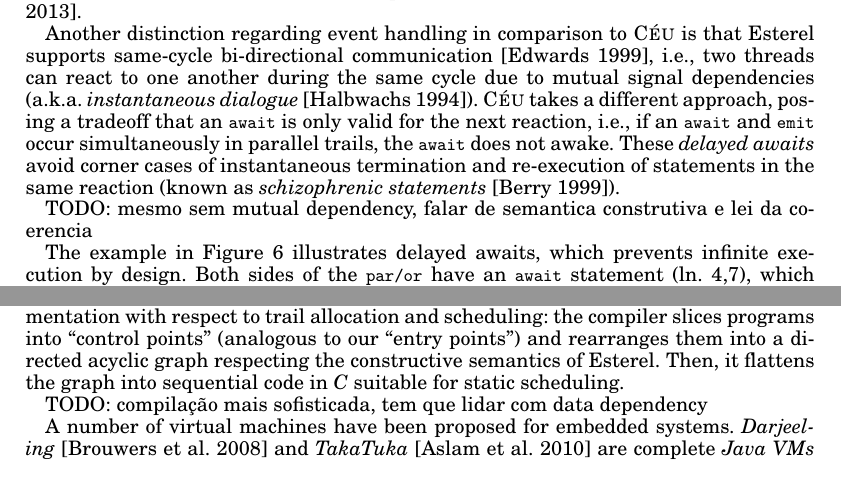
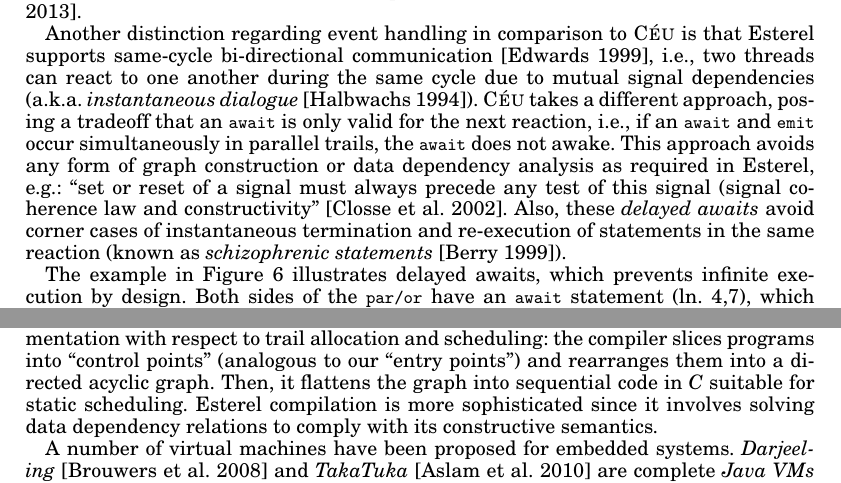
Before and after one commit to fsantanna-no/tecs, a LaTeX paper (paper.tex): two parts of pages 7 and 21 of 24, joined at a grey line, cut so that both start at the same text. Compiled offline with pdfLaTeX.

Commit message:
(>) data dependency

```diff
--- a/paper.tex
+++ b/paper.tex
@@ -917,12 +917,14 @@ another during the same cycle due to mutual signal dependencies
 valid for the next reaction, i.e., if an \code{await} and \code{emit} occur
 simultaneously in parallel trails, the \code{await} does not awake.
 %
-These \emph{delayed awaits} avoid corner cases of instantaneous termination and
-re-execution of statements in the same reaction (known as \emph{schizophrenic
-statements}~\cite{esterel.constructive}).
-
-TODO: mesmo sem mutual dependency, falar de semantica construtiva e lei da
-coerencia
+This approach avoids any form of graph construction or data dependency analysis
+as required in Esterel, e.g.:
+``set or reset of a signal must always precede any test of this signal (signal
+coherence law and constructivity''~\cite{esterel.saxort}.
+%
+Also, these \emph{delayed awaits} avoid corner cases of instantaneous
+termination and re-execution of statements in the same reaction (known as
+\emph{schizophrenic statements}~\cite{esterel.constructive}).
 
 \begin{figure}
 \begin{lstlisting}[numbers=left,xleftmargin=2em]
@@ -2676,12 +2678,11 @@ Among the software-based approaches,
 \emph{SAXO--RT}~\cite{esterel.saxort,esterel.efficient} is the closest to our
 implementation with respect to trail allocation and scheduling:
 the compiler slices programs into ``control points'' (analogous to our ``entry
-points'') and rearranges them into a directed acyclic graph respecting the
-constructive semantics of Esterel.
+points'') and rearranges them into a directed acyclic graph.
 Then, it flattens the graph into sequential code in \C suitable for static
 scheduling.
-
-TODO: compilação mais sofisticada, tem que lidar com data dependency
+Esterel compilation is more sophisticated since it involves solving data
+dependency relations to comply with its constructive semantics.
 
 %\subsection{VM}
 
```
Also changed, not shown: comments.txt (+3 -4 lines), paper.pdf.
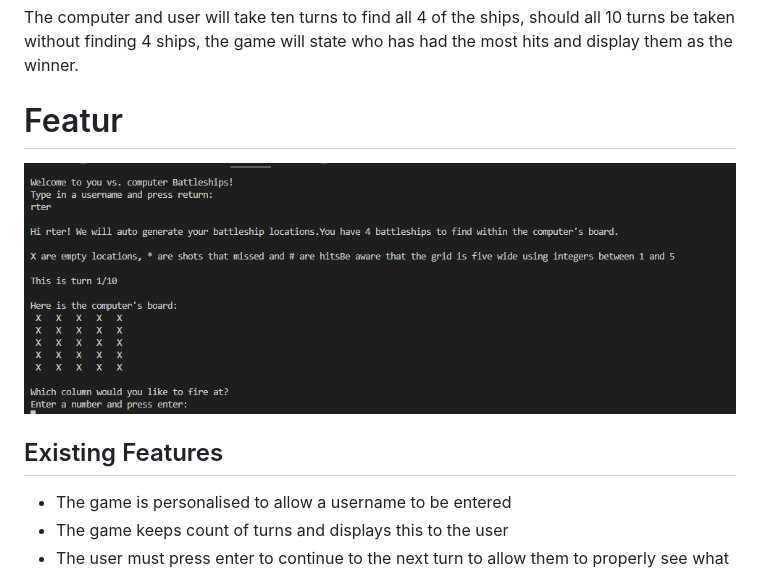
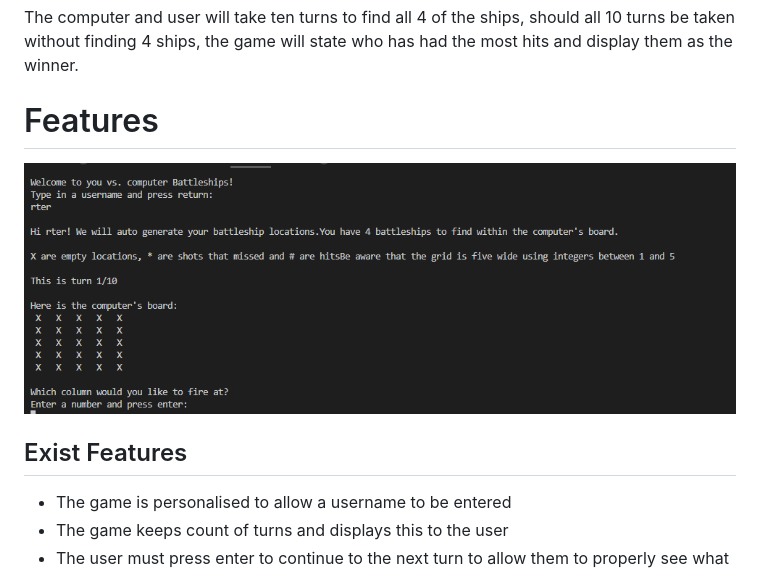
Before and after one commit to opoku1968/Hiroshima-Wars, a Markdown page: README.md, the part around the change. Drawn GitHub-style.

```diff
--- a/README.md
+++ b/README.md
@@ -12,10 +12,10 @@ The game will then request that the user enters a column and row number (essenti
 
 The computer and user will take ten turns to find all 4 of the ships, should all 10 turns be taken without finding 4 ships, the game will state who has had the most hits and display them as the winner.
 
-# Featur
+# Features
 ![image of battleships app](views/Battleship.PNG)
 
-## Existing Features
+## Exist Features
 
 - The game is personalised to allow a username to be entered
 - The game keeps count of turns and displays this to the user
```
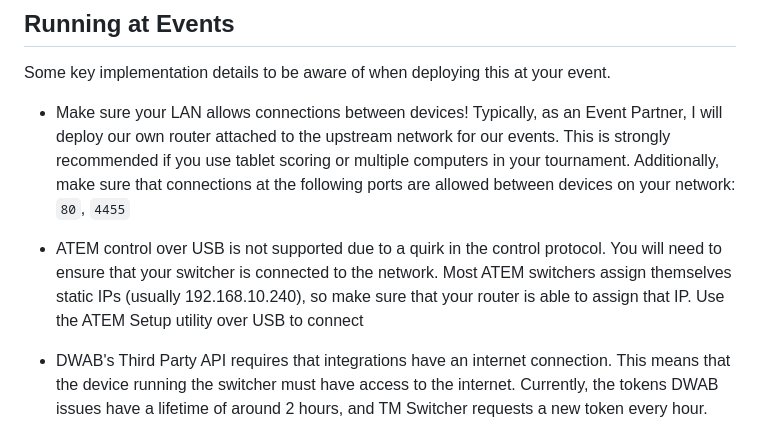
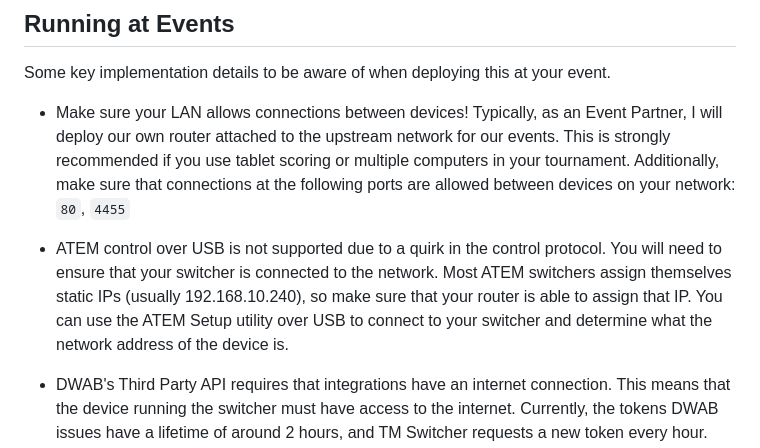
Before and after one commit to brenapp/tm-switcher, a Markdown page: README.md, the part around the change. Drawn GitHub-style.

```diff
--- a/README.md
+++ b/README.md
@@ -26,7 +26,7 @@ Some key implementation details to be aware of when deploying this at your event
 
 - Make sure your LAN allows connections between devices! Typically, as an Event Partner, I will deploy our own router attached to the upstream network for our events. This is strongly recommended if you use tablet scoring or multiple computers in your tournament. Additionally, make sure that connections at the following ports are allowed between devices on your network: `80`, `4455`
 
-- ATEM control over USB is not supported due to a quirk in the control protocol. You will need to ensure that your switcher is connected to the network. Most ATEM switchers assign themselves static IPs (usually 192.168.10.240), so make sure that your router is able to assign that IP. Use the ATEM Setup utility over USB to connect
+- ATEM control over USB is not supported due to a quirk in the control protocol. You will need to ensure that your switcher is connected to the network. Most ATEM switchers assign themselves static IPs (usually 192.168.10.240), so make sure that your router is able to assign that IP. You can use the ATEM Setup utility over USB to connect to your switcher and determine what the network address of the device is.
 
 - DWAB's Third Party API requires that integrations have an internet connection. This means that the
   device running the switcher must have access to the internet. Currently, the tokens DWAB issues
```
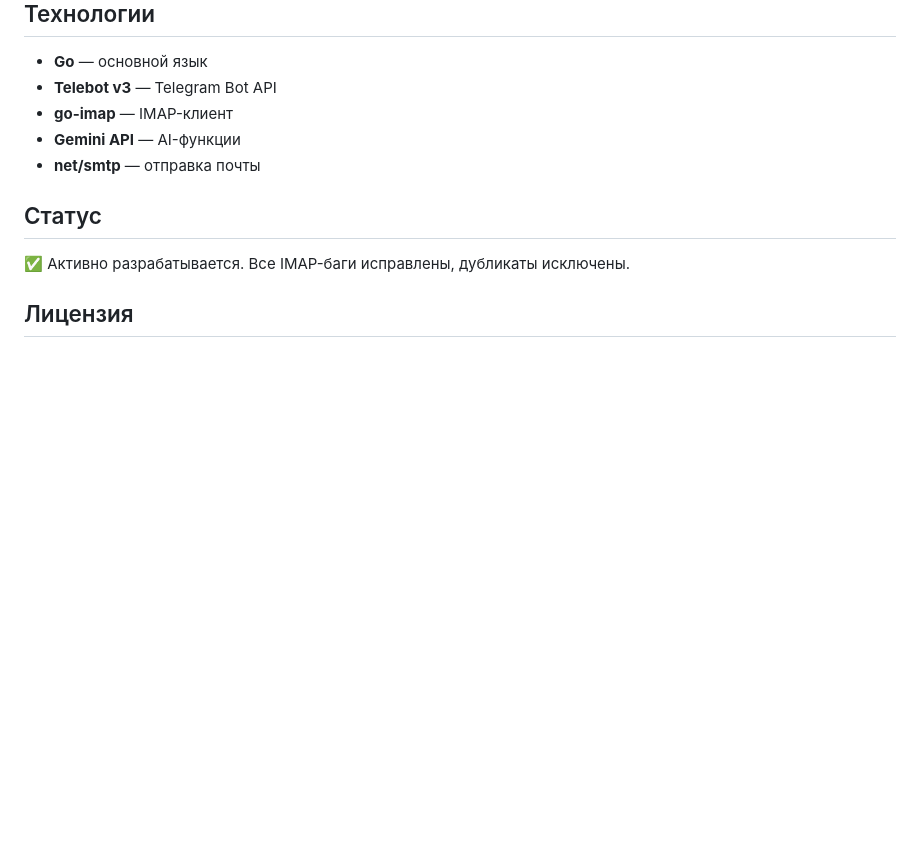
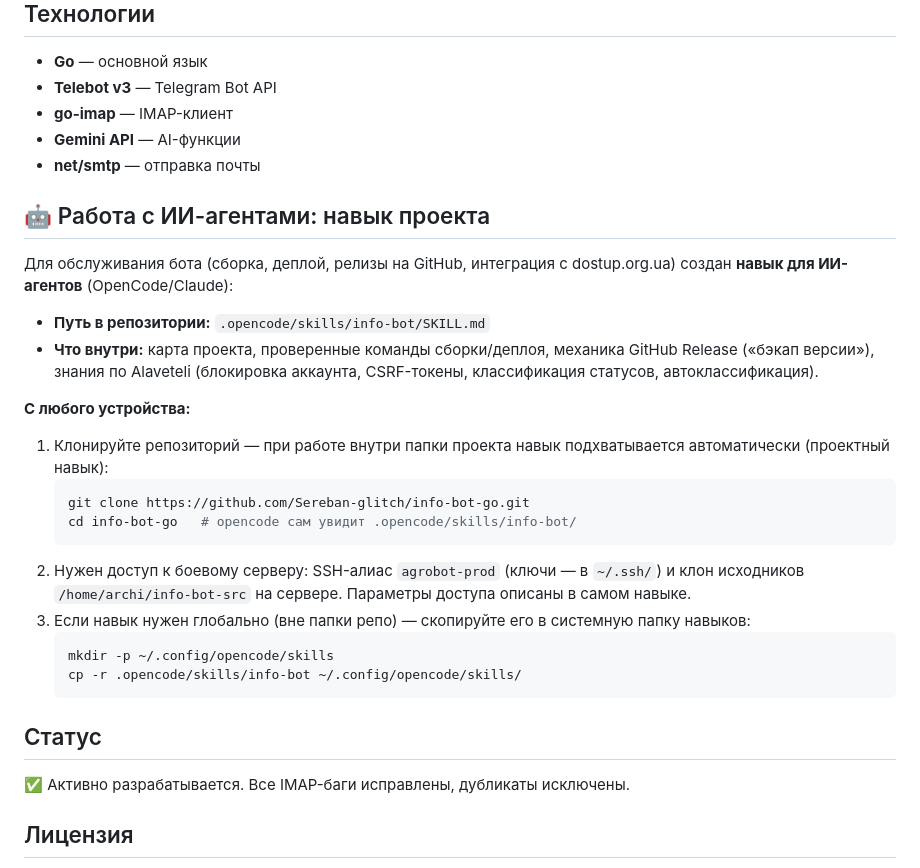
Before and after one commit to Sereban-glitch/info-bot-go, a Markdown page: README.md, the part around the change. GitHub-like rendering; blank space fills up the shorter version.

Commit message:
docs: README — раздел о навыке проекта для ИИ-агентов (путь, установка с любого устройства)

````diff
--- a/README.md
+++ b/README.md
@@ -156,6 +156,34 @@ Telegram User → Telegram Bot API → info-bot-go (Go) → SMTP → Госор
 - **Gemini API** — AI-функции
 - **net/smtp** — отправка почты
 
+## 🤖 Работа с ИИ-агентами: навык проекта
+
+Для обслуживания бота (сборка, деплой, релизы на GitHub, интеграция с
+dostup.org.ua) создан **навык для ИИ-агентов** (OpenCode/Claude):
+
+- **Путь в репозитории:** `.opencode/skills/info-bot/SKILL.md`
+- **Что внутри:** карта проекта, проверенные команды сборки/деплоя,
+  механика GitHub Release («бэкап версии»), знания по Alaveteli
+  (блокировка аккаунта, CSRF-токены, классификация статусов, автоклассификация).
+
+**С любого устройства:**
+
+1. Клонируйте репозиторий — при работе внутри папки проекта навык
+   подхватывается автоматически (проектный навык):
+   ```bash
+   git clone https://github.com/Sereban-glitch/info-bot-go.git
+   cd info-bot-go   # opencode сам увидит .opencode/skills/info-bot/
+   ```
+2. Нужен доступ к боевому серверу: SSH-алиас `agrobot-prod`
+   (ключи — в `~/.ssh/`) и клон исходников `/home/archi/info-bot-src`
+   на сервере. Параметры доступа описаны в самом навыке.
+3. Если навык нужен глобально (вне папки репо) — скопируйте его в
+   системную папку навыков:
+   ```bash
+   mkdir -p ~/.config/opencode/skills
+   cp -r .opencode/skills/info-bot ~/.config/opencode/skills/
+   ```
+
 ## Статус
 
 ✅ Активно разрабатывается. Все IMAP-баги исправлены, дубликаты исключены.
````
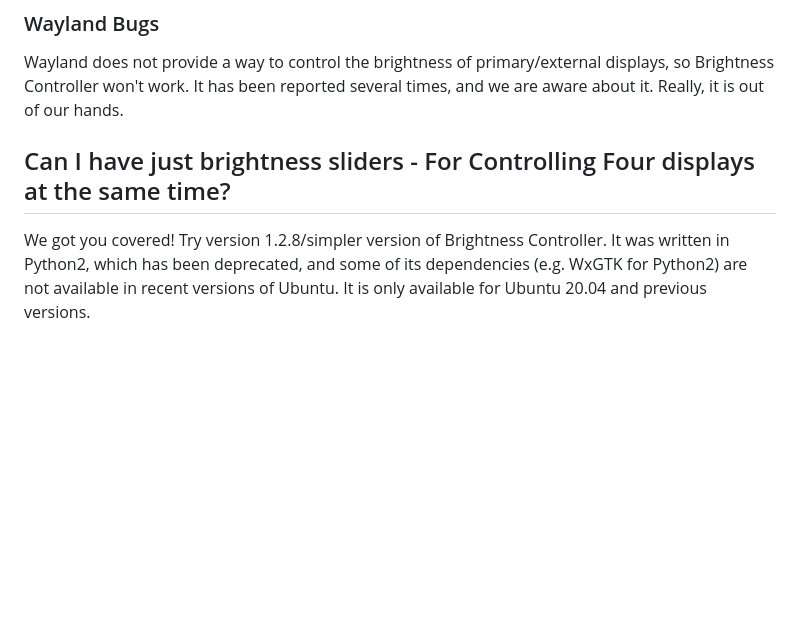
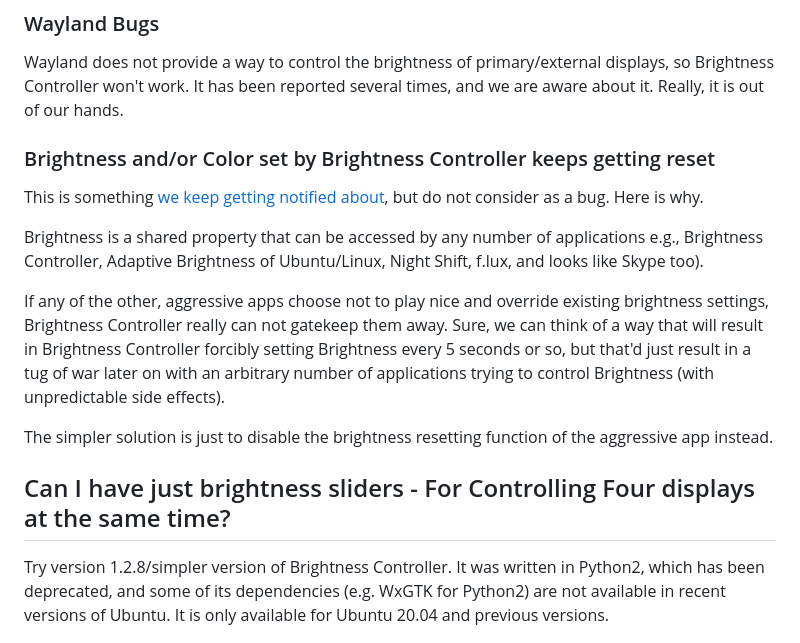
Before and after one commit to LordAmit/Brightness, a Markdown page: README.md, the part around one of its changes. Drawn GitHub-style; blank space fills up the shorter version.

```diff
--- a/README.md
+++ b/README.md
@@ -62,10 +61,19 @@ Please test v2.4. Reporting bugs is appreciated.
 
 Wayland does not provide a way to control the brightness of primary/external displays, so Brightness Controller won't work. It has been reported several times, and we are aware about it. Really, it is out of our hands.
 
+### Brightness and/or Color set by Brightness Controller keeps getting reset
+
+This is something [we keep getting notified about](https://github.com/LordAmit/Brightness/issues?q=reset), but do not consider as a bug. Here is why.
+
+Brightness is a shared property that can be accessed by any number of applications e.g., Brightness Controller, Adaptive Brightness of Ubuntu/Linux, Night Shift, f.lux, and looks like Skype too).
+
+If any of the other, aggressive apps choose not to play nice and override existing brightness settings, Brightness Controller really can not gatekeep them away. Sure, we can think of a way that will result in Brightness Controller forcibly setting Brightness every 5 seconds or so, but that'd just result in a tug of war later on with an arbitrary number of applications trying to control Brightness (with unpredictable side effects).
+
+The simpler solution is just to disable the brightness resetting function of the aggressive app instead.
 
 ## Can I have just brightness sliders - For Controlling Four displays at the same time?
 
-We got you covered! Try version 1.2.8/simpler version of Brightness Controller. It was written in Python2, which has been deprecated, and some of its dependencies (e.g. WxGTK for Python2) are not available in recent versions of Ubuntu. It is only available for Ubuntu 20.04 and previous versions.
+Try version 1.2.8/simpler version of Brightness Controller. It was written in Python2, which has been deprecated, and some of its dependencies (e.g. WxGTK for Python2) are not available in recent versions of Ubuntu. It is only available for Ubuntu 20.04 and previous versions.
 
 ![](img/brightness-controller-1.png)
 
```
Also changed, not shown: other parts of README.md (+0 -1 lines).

• TASK STATEMENT
From the first line to the last, set down the records exactly, leaving out images.

• COMPLETED EXERCISE
Before and after one commit to fsantanna-no/tecs, a LaTeX paper (paper.tex): two parts of pages 7 and 21 of 24, joined at a grey line, cut so that both start at the same text. Compiled offline with pdfLaTeX.

Commit message:
(>) data dependency

```diff
--- a/paper.tex
+++ b/paper.tex
@@ -917,12 +917,14 @@ another during the same cycle due to mutual signal dependencies
 valid for the next reaction, i.e., if an \code{await} and \code{emit} occur
 simultaneously in parallel trails, the \code{await} does not awake.
 %
-These \emph{delayed awaits} avoid corner cases of instantaneous termination and
-re-execution of statements in the same reaction (known as \emph{schizophrenic
-statements}~\cite{esterel.constructive}).
-
-TODO: mesmo sem mutual dependency, falar de semantica construtiva e lei da
-coerencia
+This approach avoids any form of graph construction or data dependency analysis
+as required in Esterel, e.g.:
+``set or reset of a signal must always precede any test of this signal (signal
+coherence law and constructivity''~\cite{esterel.saxort}.
+%
+Also, these \emph{delayed awaits} avoid corner cases of instantaneous
+termination and re-execution of statements in the same reaction (known as
+\emph{schizophrenic statements}~\cite{esterel.constructive}).
 
 \begin{figure}
 \begin{lstlisting}[numbers=left,xleftmargin=2em]
@@ -2676,12 +2678,11 @@ Among the software-based approaches,
 \emph{SAXO--RT}~\cite{esterel.saxort,esterel.efficient} is the closest to our
 implementation with respect to trail allocation and scheduling:
 the compiler slices programs into ``control points'' (analogous to our ``entry
-points'') and rearranges them into a directed acyclic graph respecting the
-constructive semantics of Esterel.
+points'') and rearranges them into a directed acyclic graph.
 Then, it flattens the graph into sequential code in \C suitable for static
 scheduling.
-
-TODO: compilação mais sofisticada, tem que lidar com data dependency
+Esterel compilation is more sophisticated since it involves solving data
+dependency relations to comply with its constructive semantics.
 
 %\subsection{VM}
 
```
Also changed, not shown: comments.txt (+3 -4 lines), paper.pdf.
Before and after one commit to opoku1968/Hiroshima-Wars, a Markdown page: README.md, the part around the change. Drawn GitHub-style.

```diff
--- a/README.md
+++ b/README.md
@@ -12,10 +12,10 @@ The game will then request that the user enters a column and row number (essenti
 
 The computer and user will take ten turns to find all 4 of the ships, should all 10 turns be taken without finding 4 ships, the game will state who has had the most hits and display them as the winner.
 
-# Featur
+# Features
 ![image of battleships app](views/Battleship.PNG)
 
-## Existing Features
+## Exist Features
 
 - The game is personalised to allow a username to be entered
 - The game keeps count of turns and displays this to the user
```
Before and after one commit to brenapp/tm-switcher, a Markdown page: README.md, the part around the change. Drawn GitHub-style.

```diff
--- a/README.md
+++ b/README.md
@@ -26,7 +26,7 @@ Some key implementation details to be aware of when deploying this at your event
 
 - Make sure your LAN allows connections between devices! Typically, as an Event Partner, I will deploy our own router attached to the upstream network for our events. This is strongly recommended if you use tablet scoring or multiple computers in your tournament. Additionally, make sure that connections at the following ports are allowed between devices on your network: `80`, `4455`
 
-- ATEM control over USB is not supported due to a quirk in the control protocol. You will need to ensure that your switcher is connected to the network. Most ATEM switchers assign themselves static IPs (usually 192.168.10.240), so make sure that your router is able to assign that IP. Use the ATEM Setup utility over USB to connect
+- ATEM control over USB is not supported due to a quirk in the control protocol. You will need to ensure that your switcher is connected to the network. Most ATEM switchers assign themselves static IPs (usually 192.168.10.240), so make sure that your router is able to assign that IP. You can use the ATEM Setup utility over USB to connect to your switcher and determine what the network address of the device is.
 
 - DWAB's Third Party API requires that integrations have an internet connection. This means that the
   device running the switcher must have access to the internet. Currently, the tokens DWAB issues
```
Before and after one commit to Sereban-glitch/info-bot-go, a Markdown page: README.md, the part around the change. GitHub-like rendering; blank space fills up the shorter version.

Commit message:
docs: README — раздел о навыке проекта для ИИ-агентов (путь, установка с любого устройства)

````diff
--- a/README.md
+++ b/README.md
@@ -156,6 +156,34 @@ Telegram User → Telegram Bot API → info-bot-go (Go) → SMTP → Госор
 - **Gemini API** — AI-функции
 - **net/smtp** — отправка почты
 
+## 🤖 Работа с ИИ-агентами: навык проекта
+
+Для обслуживания бота (сборка, деплой, релизы на GitHub, интеграция с
+dostup.org.ua) создан **навык для ИИ-агентов** (OpenCode/Claude):
+
+- **Путь в репозитории:** `.opencode/skills/info-bot/SKILL.md`
+- **Что внутри:** карта проекта, проверенные команды сборки/деплоя,
+  механика GitHub Release («бэкап версии»), знания по Alaveteli
+  (блокировка аккаунта, CSRF-токены, классификация статусов, автоклассификация).
+
+**С любого устройства:**
+
+1. Клонируйте репозиторий — при работе внутри папки проекта навык
+   подхватывается автоматически (проектный навык):
+   ```bash
+   git clone https://github.com/Sereban-glitch/info-bot-go.git
+   cd info-bot-go   # opencode сам увидит .opencode/skills/info-bot/
+   ```
+2. Нужен доступ к боевому серверу: SSH-алиас `agrobot-prod`
+   (ключи — в `~/.ssh/`) и клон исходников `/home/archi/info-bot-src`
+   на сервере. Параметры доступа описаны в самом навыке.
+3. Если навык нужен глобально (вне папки репо) — скопируйте его в
+   системную папку навыков:
+   ```bash
+   mkdir -p ~/.config/opencode/skills
+   cp -r .opencode/skills/info-bot ~/.config/opencode/skills/
+   ```
+
 ## Статус
 
 ✅ Активно разрабатывается. Все IMAP-баги исправлены, дубликаты исключены.
````
Before and after one commit to LordAmit/Brightness, a Markdown page: README.md, the part around one of its changes. Drawn GitHub-style; blank space fills up the shorter version.

```diff
--- a/README.md
+++ b/README.md
@@ -62,10 +61,19 @@ Please test v2.4. Reporting bugs is appreciated.
 
 Wayland does not provide a way to control the brightness of primary/external displays, so Brightness Controller won't work. It has been reported several times, and we are aware about it. Really, it is out of our hands.
 
+### Brightness and/or Color set by Brightness Controller keeps getting reset
+
+This is something [we keep getting notified about](https://github.com/LordAmit/Brightness/issues?q=reset), but do not consider as a bug. Here is why.
+
+Brightness is a shared property that can be accessed by any number of applications e.g., Brightness Controller, Adaptive Brightness of Ubuntu/Linux, Night Shift, f.lux, and looks like Skype too).
+
+If any of the other, aggressive apps choose not to play nice and override existing brightness settings, Brightness Controller really can not gatekeep them away. Sure, we can think of a way that will result in Brightness Controller forcibly setting Brightness every 5 seconds or so, but that'd just result in a tug of war later on with an arbitrary number of applications trying to control Brightness (with unpredictable side effects).
+
+The simpler solution is just to disable the brightness resetting function of the aggressive app instead.
 
 ## Can I have just brightness sliders - For Controlling Four displays at the same time?
 
-We got you covered! Try version 1.2.8/simpler version of Brightness Controller. It was written in Python2, which has been deprecated, and some of its dependencies (e.g. WxGTK for Python2) are not available in recent versions of Ubuntu. It is only available for Ubuntu 20.04 and previous versions.
+Try version 1.2.8/simpler version of Brightness Controller. It was written in Python2, which has been deprecated, and some of its dependencies (e.g. WxGTK for Python2) are not available in recent versions of Ubuntu. It is only available for Ubuntu 20.04 and previous versions.
 
 ![](img/brightness-controller-1.png)
 
```
Also changed, not shown: other parts of README.md (+0 -1 lines).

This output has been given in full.